## TASK OBJECTIVE
Copy each line from the records below in which the word "README" is found.

## GIVEN DATA

++++++++

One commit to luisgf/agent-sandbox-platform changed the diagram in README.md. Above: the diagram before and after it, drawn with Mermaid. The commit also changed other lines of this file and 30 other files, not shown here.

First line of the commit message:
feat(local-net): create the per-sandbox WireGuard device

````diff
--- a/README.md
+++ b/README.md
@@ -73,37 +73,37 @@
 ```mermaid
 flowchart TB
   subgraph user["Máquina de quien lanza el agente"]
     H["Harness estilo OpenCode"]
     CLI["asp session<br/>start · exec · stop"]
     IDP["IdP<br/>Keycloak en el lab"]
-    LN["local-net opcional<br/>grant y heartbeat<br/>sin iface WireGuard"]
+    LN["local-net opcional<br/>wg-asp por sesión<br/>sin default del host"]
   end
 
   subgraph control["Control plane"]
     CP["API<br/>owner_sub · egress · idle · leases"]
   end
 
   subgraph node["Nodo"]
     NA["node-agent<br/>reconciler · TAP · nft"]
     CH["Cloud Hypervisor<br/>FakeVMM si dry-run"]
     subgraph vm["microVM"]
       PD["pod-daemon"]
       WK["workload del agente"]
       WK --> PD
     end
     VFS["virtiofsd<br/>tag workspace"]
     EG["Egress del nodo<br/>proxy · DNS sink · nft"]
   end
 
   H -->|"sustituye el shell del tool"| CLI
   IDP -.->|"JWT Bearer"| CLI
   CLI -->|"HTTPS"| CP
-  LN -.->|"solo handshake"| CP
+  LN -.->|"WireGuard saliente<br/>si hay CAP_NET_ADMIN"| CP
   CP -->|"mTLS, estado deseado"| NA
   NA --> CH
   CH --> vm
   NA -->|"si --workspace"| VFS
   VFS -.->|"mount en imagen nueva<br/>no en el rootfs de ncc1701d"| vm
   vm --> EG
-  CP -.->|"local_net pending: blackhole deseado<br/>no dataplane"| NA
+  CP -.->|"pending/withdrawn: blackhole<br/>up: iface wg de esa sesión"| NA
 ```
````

++++++++

## ANSWER TO THIS TASK
One commit to luisgf/agent-sandbox-platform changed the diagram in README.md. Above: the diagram before and after it, drawn with Mermaid. The commit also changed other lines of this file and 30 other files, not shown here.
--- a/README.md
+++ b/README.md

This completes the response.